Tag Archives: equinox

Hiring frogs, fish and herons!

FloodZone 020817

Rain, rain, and more rain, followed by a little snow, then more rain, has kept the flood zone fluctuating, but definitely always a swamp. I keep waiting for some frogs to take up residence in our yard.  The swamp area is a little too shallow to be a fish pond, but it seems like it has potential!  It wouldn’t surprise me to see a great blue heron standing there one morning, but not likely.

As our latent winter, pseudo-spring has raised our temperatures into the milder zones, the ground is ultra soggy, and every shovel of soil weighs close to 3 bricks.  It is not a time for planting anything in our yard yet; instead it has been a time of digging up old, neglected, and sprawling shrubs; weeding, and pruning plants to enourage their new looks.  A time to clear the old and make space for new.

Cycles of equilibrium: the balancing of energetic elements; over-abundant rain to counter balance 2-3 years of uncanny drought.

While April plays its games of freaky weather, we wait and dream for gentler, warmer days in May, to dry us out a bit, and give us momentum to actually plant.

Kitties are taking more outings, too, weather permitting.  Juni definitely has spring fever, and likes to take her time scouting around the neighborhood, sometimes causing her mom some anxiety.  Aspen is reliable in hanging around the premises, preferring to keep an eye on his human’s activities.

Spring has sprung in our part of the world! Time to admire the exquisite colors emerging all around us!

The Good, the Green, and the In Between

Now that fall officially has arrived we have seen some summer-like weather returning briefly.  No complaints!  Summer was just shortening up a bit too early in mid-September, so it seemed. But, nothing can be consistent; sprinkles invaded today, as I write.  Much of the house yard looks more relaxed for the moisture we’ve had; the cherry profusion zinnias are looking boldly pink again.  The sages ‘Pineapple’ and ‘Black & Blue’ are moving into full bloom, much to the delight of the hummingbirds.

 

Transitions- Sept 22 Equinox

 

Some actual ripe tomatoes have made their appearance, finally, having been discovered hiding under lush vegetation (now further cut back).  Fourteen pounds of ripe tomatoes, and 20 pounds of thinned back greenies and blushers in the last week is a definite improvement!

 

Beginning the tomato bounty-finally!

 

 

Classic fall! Ripening tomatoes and mildewy squash leaves

 

A nice picking of 5 large clusters of ‘Lakemont’ green seedless grapes from my second-year-ling has been a delightful surprise, and very tasty.  A good cultivar given the shiftier weather and less warmth needed to raise sugar content.  Looking forward to more next year!

 

A small but beautiful harvest of Lakemont seedless grapes off my first-year plant

 

Our ‘friend Bambi’ just returned a little over a week ago, though now I think he’s deterred.  Came with the change to cooler weather.  A few nibbles on the bush beans was the only damage in the CG (thank you!), sparing the lettuce seedlings in the next row.  After browsing all the leaves off my youngest columnar apple seedling, and half of the apricot, he continued more voracious sampling on a neighbor’s young apples, pears, and cherries.  Some netting and tree-bark rub downs with Irish Spring soap seems to be doing a good repelling job.

 

The ripening corner

 

Equinox equilibrium

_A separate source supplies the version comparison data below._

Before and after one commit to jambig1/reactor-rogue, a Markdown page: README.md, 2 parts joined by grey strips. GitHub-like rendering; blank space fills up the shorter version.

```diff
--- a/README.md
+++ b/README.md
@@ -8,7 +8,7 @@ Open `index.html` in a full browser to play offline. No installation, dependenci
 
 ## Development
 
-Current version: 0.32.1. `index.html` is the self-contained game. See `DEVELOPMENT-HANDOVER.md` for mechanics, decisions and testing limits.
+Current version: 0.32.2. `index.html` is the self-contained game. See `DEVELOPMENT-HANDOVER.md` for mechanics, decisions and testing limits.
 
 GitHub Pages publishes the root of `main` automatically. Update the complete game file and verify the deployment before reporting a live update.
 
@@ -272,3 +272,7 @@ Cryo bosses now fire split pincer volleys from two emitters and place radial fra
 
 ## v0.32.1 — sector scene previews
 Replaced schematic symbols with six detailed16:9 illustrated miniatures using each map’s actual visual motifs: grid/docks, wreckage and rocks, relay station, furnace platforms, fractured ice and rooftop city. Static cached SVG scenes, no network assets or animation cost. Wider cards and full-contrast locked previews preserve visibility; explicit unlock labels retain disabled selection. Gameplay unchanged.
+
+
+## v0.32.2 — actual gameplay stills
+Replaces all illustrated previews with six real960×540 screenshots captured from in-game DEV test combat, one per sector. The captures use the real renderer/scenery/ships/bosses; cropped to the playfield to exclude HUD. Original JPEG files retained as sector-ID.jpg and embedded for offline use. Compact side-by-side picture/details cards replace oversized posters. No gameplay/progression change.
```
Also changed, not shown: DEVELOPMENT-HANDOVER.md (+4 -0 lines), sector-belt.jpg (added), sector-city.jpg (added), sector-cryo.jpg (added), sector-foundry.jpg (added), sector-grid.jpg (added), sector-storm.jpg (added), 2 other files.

We are entering one of my favorite times of the year, even if it means many plants are no longer in their prime.  It is the seasonal shift and natural waning of energy.  It is the fulcrum and midpoint between the longest and shortest days of the year; the day of the year when every place on earth experiences the same amount of day and night.  Indeed, we’ve noticed the darker mornings and shorter evenings over the last two to three weeks.  One can feel the garden’s slowing pulse, as many plants continue to ripen their fruits, almost as if in suspended animation.  Of course, there are other plants who rejoice at growing in cooler weather again, but it is not the logarithmic pace of spring and early summer.

Yet it is quite the paradox when the local temperature is trying to challenge a record high, more typical of summer, while the silver maples have branches of vivid red leaves!  Still, if one is attuned to energetics, 92° in late September is much more mellow heat than 92° in late July.  A very loud cricket has been keeping me company as I write, quite content that it is a warm evening.

My concerns that the supposed spaghetti squash might be imposters were assuaged after cutting one open and baking it.  The classic string texture was apparent upon scraping, and it was delicious, tossed with a bit of olive oil, garlic powder, salt, cherry tomatoes, and grated parmesan.  As a nice alternative to pasta, it is also tasty when mixed with pesto, though it takes a back seat to the pungent basil and garlic flavors.

Spaghetti squash galore!

Spaghetti squash galore!